ASSIGNMENT: Each line from the one containing "n_not_started --> n_result" through the end of the data below is to be output verbatim, with no lines added or left out.

:: RECORDED INFORMATION ::

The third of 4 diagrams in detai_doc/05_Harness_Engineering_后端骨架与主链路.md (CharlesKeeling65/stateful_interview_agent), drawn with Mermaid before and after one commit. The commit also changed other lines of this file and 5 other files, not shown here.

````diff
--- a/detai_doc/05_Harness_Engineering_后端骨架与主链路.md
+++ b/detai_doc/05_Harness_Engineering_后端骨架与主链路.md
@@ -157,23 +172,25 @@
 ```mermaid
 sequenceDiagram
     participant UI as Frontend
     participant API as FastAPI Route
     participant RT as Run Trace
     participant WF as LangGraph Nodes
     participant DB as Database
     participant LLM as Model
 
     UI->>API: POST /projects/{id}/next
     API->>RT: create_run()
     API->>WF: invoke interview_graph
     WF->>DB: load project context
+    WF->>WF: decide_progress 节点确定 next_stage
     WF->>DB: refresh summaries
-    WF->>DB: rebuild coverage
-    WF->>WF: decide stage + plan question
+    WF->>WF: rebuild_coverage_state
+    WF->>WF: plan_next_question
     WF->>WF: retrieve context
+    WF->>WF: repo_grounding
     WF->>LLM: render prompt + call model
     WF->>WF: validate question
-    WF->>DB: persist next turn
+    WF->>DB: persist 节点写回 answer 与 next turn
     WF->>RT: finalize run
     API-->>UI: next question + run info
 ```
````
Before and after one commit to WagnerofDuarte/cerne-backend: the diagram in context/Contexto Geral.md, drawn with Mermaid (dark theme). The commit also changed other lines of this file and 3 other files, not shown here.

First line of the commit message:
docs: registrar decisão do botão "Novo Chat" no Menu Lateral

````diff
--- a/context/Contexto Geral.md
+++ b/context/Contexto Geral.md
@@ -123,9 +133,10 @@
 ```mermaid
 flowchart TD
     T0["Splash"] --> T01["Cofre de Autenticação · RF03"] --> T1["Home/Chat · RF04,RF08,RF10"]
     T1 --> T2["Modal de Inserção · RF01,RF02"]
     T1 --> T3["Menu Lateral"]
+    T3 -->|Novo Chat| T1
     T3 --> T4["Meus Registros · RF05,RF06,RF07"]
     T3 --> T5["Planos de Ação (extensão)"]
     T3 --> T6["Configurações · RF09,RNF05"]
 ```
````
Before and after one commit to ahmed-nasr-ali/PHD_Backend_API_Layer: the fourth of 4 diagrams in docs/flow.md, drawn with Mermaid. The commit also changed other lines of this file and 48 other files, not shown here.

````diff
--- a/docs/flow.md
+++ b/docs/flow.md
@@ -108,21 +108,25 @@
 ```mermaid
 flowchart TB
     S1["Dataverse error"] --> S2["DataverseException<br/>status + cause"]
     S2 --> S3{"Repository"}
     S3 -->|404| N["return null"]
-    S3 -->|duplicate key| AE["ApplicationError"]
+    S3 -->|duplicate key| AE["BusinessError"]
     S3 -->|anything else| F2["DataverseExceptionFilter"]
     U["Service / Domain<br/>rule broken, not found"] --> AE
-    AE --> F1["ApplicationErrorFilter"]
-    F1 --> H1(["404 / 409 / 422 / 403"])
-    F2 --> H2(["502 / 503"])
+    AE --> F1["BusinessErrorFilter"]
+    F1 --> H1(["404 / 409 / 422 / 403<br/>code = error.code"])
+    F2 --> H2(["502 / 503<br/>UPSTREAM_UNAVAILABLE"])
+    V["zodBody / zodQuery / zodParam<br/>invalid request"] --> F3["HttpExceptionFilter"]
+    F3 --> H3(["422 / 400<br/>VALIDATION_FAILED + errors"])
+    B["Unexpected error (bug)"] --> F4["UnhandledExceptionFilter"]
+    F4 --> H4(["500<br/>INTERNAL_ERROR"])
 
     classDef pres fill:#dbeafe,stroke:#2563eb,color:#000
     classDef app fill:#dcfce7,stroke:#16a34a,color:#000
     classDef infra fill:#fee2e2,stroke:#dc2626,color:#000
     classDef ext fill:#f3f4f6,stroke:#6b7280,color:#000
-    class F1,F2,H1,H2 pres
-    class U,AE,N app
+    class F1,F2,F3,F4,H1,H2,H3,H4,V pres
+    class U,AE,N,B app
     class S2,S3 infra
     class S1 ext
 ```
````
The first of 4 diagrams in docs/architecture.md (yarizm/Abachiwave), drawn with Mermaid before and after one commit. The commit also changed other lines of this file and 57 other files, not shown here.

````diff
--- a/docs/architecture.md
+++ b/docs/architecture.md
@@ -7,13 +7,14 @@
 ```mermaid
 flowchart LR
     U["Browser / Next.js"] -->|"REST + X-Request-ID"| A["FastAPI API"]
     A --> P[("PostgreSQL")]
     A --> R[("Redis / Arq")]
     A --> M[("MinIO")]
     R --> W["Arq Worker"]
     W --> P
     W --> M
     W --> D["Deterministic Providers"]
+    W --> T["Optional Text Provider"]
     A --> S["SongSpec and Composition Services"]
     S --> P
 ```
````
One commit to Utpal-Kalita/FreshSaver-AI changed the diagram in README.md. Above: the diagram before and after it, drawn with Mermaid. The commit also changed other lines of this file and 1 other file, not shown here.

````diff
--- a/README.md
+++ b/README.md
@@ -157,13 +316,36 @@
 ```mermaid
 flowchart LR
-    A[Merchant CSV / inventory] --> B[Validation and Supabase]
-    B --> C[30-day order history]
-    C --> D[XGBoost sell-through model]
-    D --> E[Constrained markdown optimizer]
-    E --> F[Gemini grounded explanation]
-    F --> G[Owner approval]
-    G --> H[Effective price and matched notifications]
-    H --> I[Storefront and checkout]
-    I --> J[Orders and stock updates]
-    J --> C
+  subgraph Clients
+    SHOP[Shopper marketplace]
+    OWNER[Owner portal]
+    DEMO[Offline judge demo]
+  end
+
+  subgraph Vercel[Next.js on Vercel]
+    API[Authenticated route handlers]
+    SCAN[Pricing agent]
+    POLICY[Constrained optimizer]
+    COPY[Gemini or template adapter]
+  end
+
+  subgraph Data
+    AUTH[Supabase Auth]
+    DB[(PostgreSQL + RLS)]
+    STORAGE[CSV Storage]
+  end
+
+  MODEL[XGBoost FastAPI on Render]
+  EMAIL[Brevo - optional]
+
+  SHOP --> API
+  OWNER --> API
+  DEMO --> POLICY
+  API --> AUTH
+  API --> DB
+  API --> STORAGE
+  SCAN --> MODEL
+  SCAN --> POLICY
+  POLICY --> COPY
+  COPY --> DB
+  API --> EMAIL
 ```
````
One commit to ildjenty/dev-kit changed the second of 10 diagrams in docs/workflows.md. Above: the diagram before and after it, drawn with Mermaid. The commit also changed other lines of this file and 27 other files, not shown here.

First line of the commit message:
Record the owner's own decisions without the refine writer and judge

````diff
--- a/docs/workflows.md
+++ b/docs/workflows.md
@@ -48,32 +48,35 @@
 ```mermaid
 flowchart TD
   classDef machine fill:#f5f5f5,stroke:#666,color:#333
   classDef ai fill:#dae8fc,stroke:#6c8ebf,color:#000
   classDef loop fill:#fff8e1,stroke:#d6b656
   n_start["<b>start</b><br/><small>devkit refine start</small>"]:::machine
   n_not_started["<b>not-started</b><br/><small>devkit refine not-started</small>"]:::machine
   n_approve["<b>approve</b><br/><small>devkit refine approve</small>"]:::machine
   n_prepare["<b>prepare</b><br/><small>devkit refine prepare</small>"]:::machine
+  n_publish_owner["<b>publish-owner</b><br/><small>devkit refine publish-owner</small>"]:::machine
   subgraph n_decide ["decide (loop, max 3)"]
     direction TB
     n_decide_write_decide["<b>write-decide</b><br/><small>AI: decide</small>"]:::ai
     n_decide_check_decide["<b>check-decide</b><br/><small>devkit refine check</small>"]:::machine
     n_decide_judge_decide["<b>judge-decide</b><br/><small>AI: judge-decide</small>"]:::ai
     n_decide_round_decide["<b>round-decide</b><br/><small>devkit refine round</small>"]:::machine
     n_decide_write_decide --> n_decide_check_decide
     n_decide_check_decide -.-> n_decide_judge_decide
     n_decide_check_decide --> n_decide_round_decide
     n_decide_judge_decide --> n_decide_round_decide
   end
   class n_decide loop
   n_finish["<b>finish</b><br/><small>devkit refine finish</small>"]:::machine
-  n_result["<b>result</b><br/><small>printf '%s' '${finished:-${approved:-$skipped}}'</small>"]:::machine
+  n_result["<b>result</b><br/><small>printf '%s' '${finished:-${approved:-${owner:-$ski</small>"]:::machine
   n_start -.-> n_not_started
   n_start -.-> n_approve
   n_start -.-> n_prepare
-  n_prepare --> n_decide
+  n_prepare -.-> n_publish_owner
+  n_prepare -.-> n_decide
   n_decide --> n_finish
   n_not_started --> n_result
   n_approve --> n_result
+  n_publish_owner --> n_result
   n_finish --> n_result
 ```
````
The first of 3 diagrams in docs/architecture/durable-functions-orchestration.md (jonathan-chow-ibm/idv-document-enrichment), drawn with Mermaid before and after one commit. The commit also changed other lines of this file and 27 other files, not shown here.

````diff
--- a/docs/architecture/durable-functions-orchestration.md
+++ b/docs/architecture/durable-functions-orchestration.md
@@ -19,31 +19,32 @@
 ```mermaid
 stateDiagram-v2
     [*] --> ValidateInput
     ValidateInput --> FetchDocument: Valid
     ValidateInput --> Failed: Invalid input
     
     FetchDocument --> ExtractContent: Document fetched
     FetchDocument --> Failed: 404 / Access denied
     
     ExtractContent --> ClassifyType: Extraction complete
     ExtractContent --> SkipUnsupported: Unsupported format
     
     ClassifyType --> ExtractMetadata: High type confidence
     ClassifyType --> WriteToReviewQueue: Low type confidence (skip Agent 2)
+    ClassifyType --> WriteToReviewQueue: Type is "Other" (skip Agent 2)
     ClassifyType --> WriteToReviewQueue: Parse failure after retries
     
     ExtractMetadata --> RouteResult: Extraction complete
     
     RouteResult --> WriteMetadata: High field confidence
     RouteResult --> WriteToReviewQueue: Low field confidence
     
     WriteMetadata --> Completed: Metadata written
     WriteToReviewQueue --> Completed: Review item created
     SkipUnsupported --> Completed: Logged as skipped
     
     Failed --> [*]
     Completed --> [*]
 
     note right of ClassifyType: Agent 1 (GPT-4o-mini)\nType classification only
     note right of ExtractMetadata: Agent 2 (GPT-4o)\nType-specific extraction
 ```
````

:::

SOLUTION FOR THIS PROBLEM:
   n_not_started --> n_result
   n_approve --> n_result
+  n_publish_owner --> n_result
   n_finish --> n_result
 ```
````
The first of 3 diagrams in docs/architecture/durable-functions-orchestration.md (jonathan-chow-ibm/idv-document-enrichment), drawn with Mermaid before and after one commit. The commit also changed other lines of this file and 27 other files, not shown here.

````diff
--- a/docs/architecture/durable-functions-orchestration.md
+++ b/docs/architecture/durable-functions-orchestration.md
@@ -19,31 +19,32 @@
 ```mermaid
 stateDiagram-v2
     [*] --> ValidateInput
     ValidateInput --> FetchDocument: Valid
     ValidateInput --> Failed: Invalid input
     
     FetchDocument --> ExtractContent: Document fetched
     FetchDocument --> Failed: 404 / Access denied
     
     ExtractContent --> ClassifyType: Extraction complete
     ExtractContent --> SkipUnsupported: Unsupported format
     
     ClassifyType --> ExtractMetadata: High type confidence
     ClassifyType --> WriteToReviewQueue: Low type confidence (skip Agent 2)
+    ClassifyType --> WriteToReviewQueue: Type is "Other" (skip Agent 2)
     ClassifyType --> WriteToReviewQueue: Parse failure after retries
     
     ExtractMetadata --> RouteResult: Extraction complete
     
     RouteResult --> WriteMetadata: High field confidence
     RouteResult --> WriteToReviewQueue: Low field confidence
     
     WriteMetadata --> Completed: Metadata written
     WriteToReviewQueue --> Completed: Review item created
     SkipUnsupported --> Completed: Logged as skipped
     
     Failed --> [*]
     Completed --> [*]
 
     note right of ClassifyType: Agent 1 (GPT-4o-mini)\nType classification only
     note right of ExtractMetadata: Agent 2 (GPT-4o)\nType-specific extraction
 ```
````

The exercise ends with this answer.